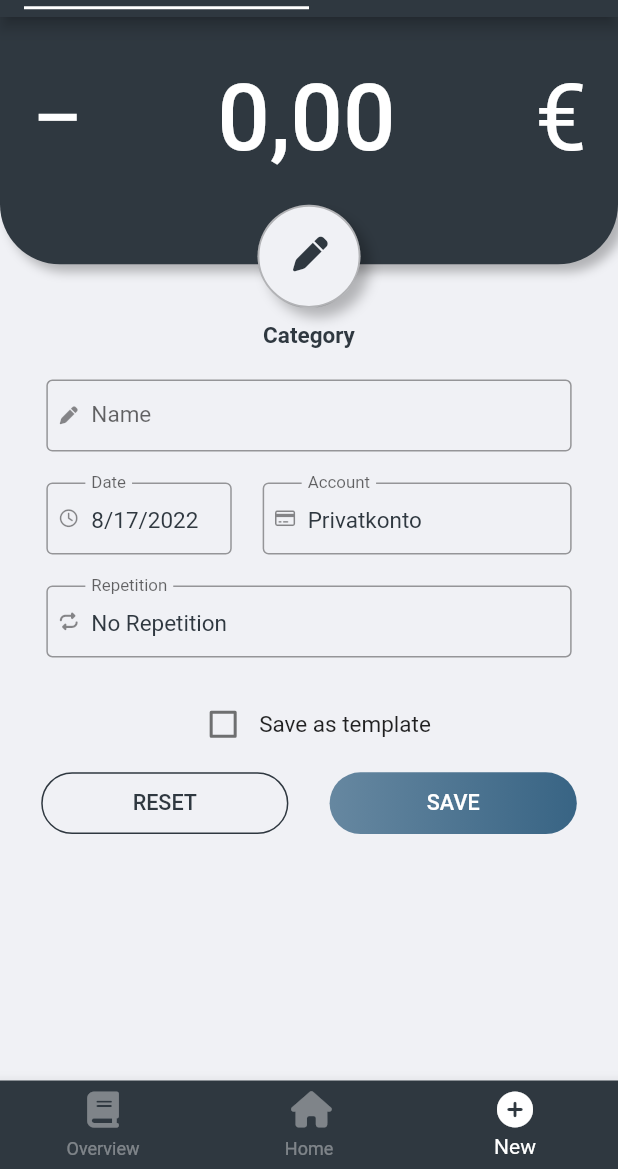
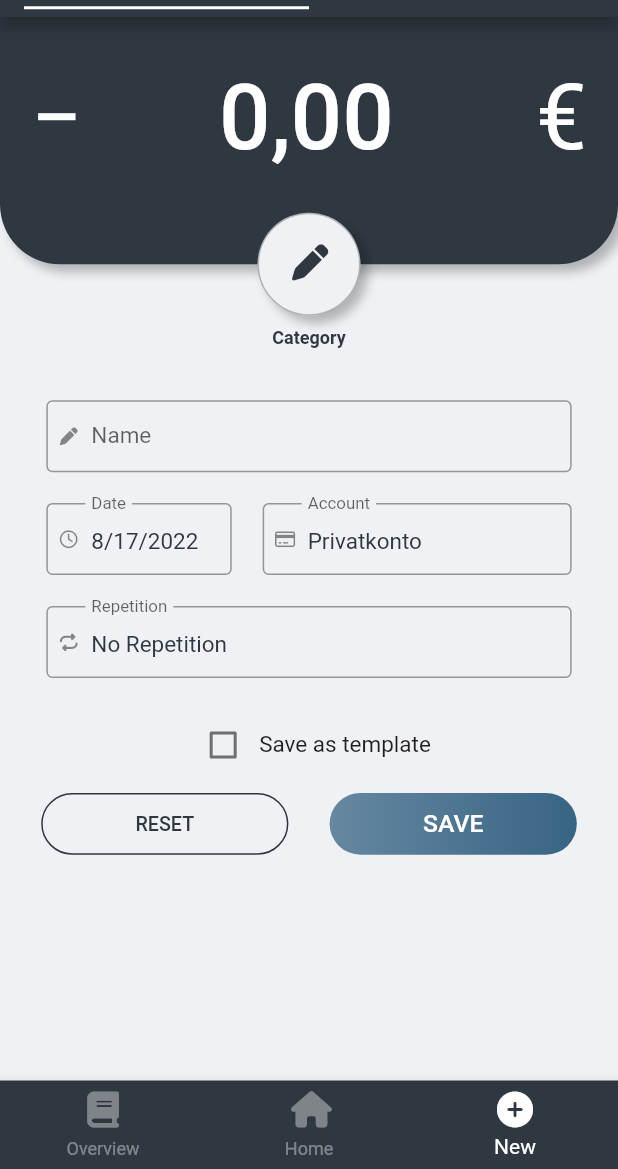
Before and after one commit to Shiyam23/project_ledger, a Flutter app: the screen it shows after launch, swiped to page 4, on a phone screen of 412 x 824 dp, the part 67-1236 px from its top. Run offline on Flutter 3.47's test engine with Material 2 defaults, Android fonts, the phone set to English and light mode, and no system bars; our stand-ins replace bloc, charts_flutter, convert, dotted_border, equatable, file_picker and 7 more; missing offline and left inert: better_open_file, currency_picker; accounts and stored records are empty; network calls fail.

Commit message:
Add compatibility with small screen devices

```diff
--- a/lib/components/CategorySelectionSheet.dart
+++ b/lib/components/CategorySelectionSheet.dart
@@ -63,6 +63,7 @@ import 'package:project_ez_finance/services/HiveDatabase.dart';
       (category) => Column(
         children: [
           CategoryIcon(
+            size: MediaQuery.of(context).size.width / 15,
             iconData: category.icon!.iconData,
             onTap: () => Navigator.pop<Category>(context, category)
           ,),
--- a/lib/components/button/Button.dart
+++ b/lib/components/button/Button.dart
@@ -30,10 +30,7 @@ class RoundGradientButton extends StatelessWidget {
       ),
       child: TextButton(
         style: TextButton.styleFrom(
-          //minimumSize: Size(150,40),
-          shape: RoundedRectangleBorder(
-            borderRadius: BorderRadius.circular(50),
-          ),
+          padding: EdgeInsets.zero
         ),
         onPressed: onPressed,
         child: Text(
@@ -42,7 +39,7 @@ class RoundGradientButton extends StatelessWidget {
             color: Colors.white,
             fontFamily: "Roboto",
             fontStyle: FontStyle.normal,
-            fontSize: width * 0.035
+            fontSize: width * widthRatio * 0.1
           ),
           textAlign: TextAlign.center,
         )
@@ -78,7 +75,7 @@ class RoundButton extends StatelessWidget {
       ),
       child: TextButton(
         style: TextButton.styleFrom(
-          //minimumSize: Size(150,40),
+          padding: EdgeInsets.zero,
           shape: RoundedRectangleBorder(
             borderRadius: BorderRadius.circular(50),
           ),
@@ -90,7 +87,7 @@ class RoundButton extends StatelessWidget {
             color: Theme.of(context).primaryColor,
             fontFamily: "Roboto",
             fontStyle: FontStyle.normal,
-            fontSize: screenWidth * 0.035
+            fontSize: screenWidth * widthRatio * 0.08
           ),
           textAlign: TextAlign.center,
         )
--- a/lib/screens/new/NewTransactionScreen.dart
+++ b/lib/screens/new/NewTransactionScreen.dart
@@ -52,18 +52,16 @@ class _NewTransactionScreenState extends State<NewTransactionScreen>{
 
   @override
   Widget build(BuildContext context) {
-    return  Column(
+    return  SingleChildScrollView(
+      child: Column(
         children: <Widget>[
           NewMoneyAmount(
             setController: setAmountController,
           ),
           Transform.translate(
-          offset: Offset(0,-30),
-          child: Transform.scale(
-            scale: 1.25,
+            offset: Offset(0,- MediaQuery.of(context).size.width/12,),
             child: NewCategoryIcon(
               onSelect: (category) => setCategory(context, category)
-            ),
             ),
           ),
           Container(
@@ -107,8 +105,8 @@ class _NewTransactionScreenState extends State<NewTransactionScreen>{
           NewBottonButtons(
             onSave: () => saveTransaction(context),
             onReset: () => resetInput(context)),
-        Spacer(flex: 1)
         ],
+      ),
     );
   }
 
--- a/lib/screens/new/income_expense/NewCategoryIcon.dart
+++ b/lib/screens/new/income_expense/NewCategoryIcon.dart
@@ -62,8 +62,8 @@ Widget build(BuildContext context) {
       children: <Widget>[
         _selectedCategory != null ?
           Container(
-            width: MediaQuery.of(context).size.height/15,
-            height: MediaQuery.of(context).size.height/15,
+            height: MediaQuery.of(context).size.width/6,
+            width: MediaQuery.of(context).size.width/6,
             decoration: BoxDecoration(
               boxShadow: [
                 BoxShadow(
@@ -78,13 +78,13 @@ Widget build(BuildContext context) {
               borderRadius: BorderRadius.circular(50)
             ),
             child: CategoryIcon(
-              size: MediaQuery.of(context).size.width*0.055,
+              size: MediaQuery.of(context).size.width / 14,
               onTap: onTap,
               iconData: _selectedCategory!.icon!.iconData),
           )
         : Container(
-            height: MediaQuery.of(context).size.height/15,
-            width: MediaQuery.of(context).size.height/15,
+            height: MediaQuery.of(context).size.width/6,
+            width: MediaQuery.of(context).size.width/6,
             decoration: BoxDecoration(
               boxShadow: [
                 BoxShadow(
@@ -105,7 +105,7 @@ Widget build(BuildContext context) {
               child: Transform.scale(
                 scale: 1,
                 child: CategoryIcon(
-                  size: MediaQuery.of(context).size.width*0.045,
+                  size: MediaQuery.of(context).size.width / 17,
                   onTap: onTap,
                   iconData: CategoryIconData(
                     backgroundColorInt: Colors.transparent.value,
--- a/lib/screens/new/income_expense/newMoneyAmountWidgets/NewMoneyAmount.dart
+++ b/lib/screens/new/income_expense/newMoneyAmountWidgets/NewMoneyAmount.dart
@@ -125,19 +125,24 @@ class _NewMoneyAmountState extends State<NewMoneyAmount> {
                 decimal: true,
                 signed: false
               ),
-
               decoration: InputDecoration(
                 border: InputBorder.none,
                 isCollapsed: true,
                 suffixStyle: TextStyle(
                   color: Colors.white,
-                  fontSize: MediaQuery.of(context).size.width * fontSizeFactor
+                  fontSize:
+                    MediaQuery.of(context).size.height
+                    * fontSizeFactor * 0.49
+                    * MediaQuery.of(context).textScaleFactor
                 ),
                 suffixText: getSuffix(),
                 prefixText: getPrefix(),
                 prefixStyle: TextStyle(
                   color: Colors.white,
-                  fontSize: MediaQuery.of(context).size.width * fontSizeFactor
+                  fontSize:
+                    MediaQuery.of(context).size.height
+                    * fontSizeFactor * 0.49
+                    * MediaQuery.of(context).textScaleFactor
                 ),
               ),
               cursorColor: Colors.white,
@@ -145,7 +150,11 @@ class _NewMoneyAmountState extends State<NewMoneyAmount> {
               style: TextStyle(
                 color: Colors.white,
                 fontWeight: FontWeight.w500,
-                fontSize: MediaQuery.of(context).size.width * fontSizeFactor,
+                fontSize:
+                  MediaQuery.of(context).size.height
+                  * fontSizeFactor * 0.49
+                  * MediaQuery.of(context).textScaleFactor
+                  ,
               ),
             ),
           ),
```
Lines whose indentation alone changed are shown as unchanged.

### DIRECTIONS FOR THIS TASK
Output a precise copy of the entries, leaving the images out.

### TASK RESPONSE
Before and after one commit to Shiyam23/project_ledger, a Flutter app: the screen it shows after launch, swiped to page 4, on a phone screen of 412 x 824 dp, the part 67-1236 px from its top. Run offline on Flutter 3.47's test engine with Material 2 defaults, Android fonts, the phone set to English and light mode, and no system bars; our stand-ins replace bloc, charts_flutter, convert, dotted_border, equatable, file_picker and 7 more; missing offline and left inert: better_open_file, currency_picker; accounts and stored records are empty; network calls fail.

Commit message:
Add compatibility with small screen devices

```diff
--- a/lib/components/CategorySelectionSheet.dart
+++ b/lib/components/CategorySelectionSheet.dart
@@ -63,6 +63,7 @@ import 'package:project_ez_finance/services/HiveDatabase.dart';
       (category) => Column(
         children: [
           CategoryIcon(
+            size: MediaQuery.of(context).size.width / 15,
             iconData: category.icon!.iconData,
             onTap: () => Navigator.pop<Category>(context, category)
           ,),
--- a/lib/components/button/Button.dart
+++ b/lib/components/button/Button.dart
@@ -30,10 +30,7 @@ class RoundGradientButton extends StatelessWidget {
       ),
       child: TextButton(
         style: TextButton.styleFrom(
-          //minimumSize: Size(150,40),
-          shape: RoundedRectangleBorder(
-            borderRadius: BorderRadius.circular(50),
-          ),
+          padding: EdgeInsets.zero
         ),
         onPressed: onPressed,
         child: Text(
@@ -42,7 +39,7 @@ class RoundGradientButton extends StatelessWidget {
             color: Colors.white,
             fontFamily: "Roboto",
             fontStyle: FontStyle.normal,
-            fontSize: width * 0.035
+            fontSize: width * widthRatio * 0.1
           ),
           textAlign: TextAlign.center,
         )
@@ -78,7 +75,7 @@ class RoundButton extends StatelessWidget {
       ),
       child: TextButton(
         style: TextButton.styleFrom(
-          //minimumSize: Size(150,40),
+          padding: EdgeInsets.zero,
           shape: RoundedRectangleBorder(
             borderRadius: BorderRadius.circular(50),
           ),
@@ -90,7 +87,7 @@ class RoundButton extends StatelessWidget {
             color: Theme.of(context).primaryColor,
             fontFamily: "Roboto",
             fontStyle: FontStyle.normal,
-            fontSize: screenWidth * 0.035
+            fontSize: screenWidth * widthRatio * 0.08
           ),
           textAlign: TextAlign.center,
         )
--- a/lib/screens/new/NewTransactionScreen.dart
+++ b/lib/screens/new/NewTransactionScreen.dart
@@ -52,18 +52,16 @@ class _NewTransactionScreenState extends State<NewTransactionScreen>{
 
   @override
   Widget build(BuildContext context) {
-    return  Column(
+    return  SingleChildScrollView(
+      child: Column(
         children: <Widget>[
           NewMoneyAmount(
             setController: setAmountController,
           ),
           Transform.translate(
-          offset: Offset(0,-30),
-          child: Transform.scale(
-            scale: 1.25,
+            offset: Offset(0,- MediaQuery.of(context).size.width/12,),
             child: NewCategoryIcon(
               onSelect: (category) => setCategory(context, category)
-            ),
             ),
           ),
           Container(
@@ -107,8 +105,8 @@ class _NewTransactionScreenState extends State<NewTransactionScreen>{
           NewBottonButtons(
             onSave: () => saveTransaction(context),
             onReset: () => resetInput(context)),
-        Spacer(flex: 1)
         ],
+      ),
     );
   }
 
--- a/lib/screens/new/income_expense/NewCategoryIcon.dart
+++ b/lib/screens/new/income_expense/NewCategoryIcon.dart
@@ -62,8 +62,8 @@ Widget build(BuildContext context) {
       children: <Widget>[
         _selectedCategory != null ?
           Container(
-            width: MediaQuery.of(context).size.height/15,
-            height: MediaQuery.of(context).size.height/15,
+            height: MediaQuery.of(context).size.width/6,
+            width: MediaQuery.of(context).size.width/6,
             decoration: BoxDecoration(
               boxShadow: [
                 BoxShadow(
@@ -78,13 +78,13 @@ Widget build(BuildContext context) {
               borderRadius: BorderRadius.circular(50)
             ),
             child: CategoryIcon(
-              size: MediaQuery.of(context).size.width*0.055,
+              size: MediaQuery.of(context).size.width / 14,
               onTap: onTap,
               iconData: _selectedCategory!.icon!.iconData),
           )
         : Container(
-            height: MediaQuery.of(context).size.height/15,
-            width: MediaQuery.of(context).size.height/15,
+            height: MediaQuery.of(context).size.width/6,
+            width: MediaQuery.of(context).size.width/6,
             decoration: BoxDecoration(
               boxShadow: [
                 BoxShadow(
@@ -105,7 +105,7 @@ Widget build(BuildContext context) {
               child: Transform.scale(
                 scale: 1,
                 child: CategoryIcon(
-                  size: MediaQuery.of(context).size.width*0.045,
+                  size: MediaQuery.of(context).size.width / 17,
                   onTap: onTap,
                   iconData: CategoryIconData(
                     backgroundColorInt: Colors.transparent.value,
--- a/lib/screens/new/income_expense/newMoneyAmountWidgets/NewMoneyAmount.dart
+++ b/lib/screens/new/income_expense/newMoneyAmountWidgets/NewMoneyAmount.dart
@@ -125,19 +125,24 @@ class _NewMoneyAmountState extends State<NewMoneyAmount> {
                 decimal: true,
                 signed: false
               ),
-
               decoration: InputDecoration(
                 border: InputBorder.none,
                 isCollapsed: true,
                 suffixStyle: TextStyle(
                   color: Colors.white,
-                  fontSize: MediaQuery.of(context).size.width * fontSizeFactor
+                  fontSize:
+                    MediaQuery.of(context).size.height
+                    * fontSizeFactor * 0.49
+                    * MediaQuery.of(context).textScaleFactor
                 ),
                 suffixText: getSuffix(),
                 prefixText: getPrefix(),
                 prefixStyle: TextStyle(
                   color: Colors.white,
-                  fontSize: MediaQuery.of(context).size.width * fontSizeFactor
+                  fontSize:
+                    MediaQuery.of(context).size.height
+                    * fontSizeFactor * 0.49
+                    * MediaQuery.of(context).textScaleFactor
                 ),
               ),
               cursorColor: Colors.white,
@@ -145,7 +150,11 @@ class _NewMoneyAmountState extends State<NewMoneyAmount> {
               style: TextStyle(
                 color: Colors.white,
                 fontWeight: FontWeight.w500,
-                fontSize: MediaQuery.of(context).size.width * fontSizeFactor,
+                fontSize:
+                  MediaQuery.of(context).size.height
+                  * fontSizeFactor * 0.49
+                  * MediaQuery.of(context).textScaleFactor
+                  ,
               ),
             ),
           ),
```
Lines whose indentation alone changed are shown as unchanged.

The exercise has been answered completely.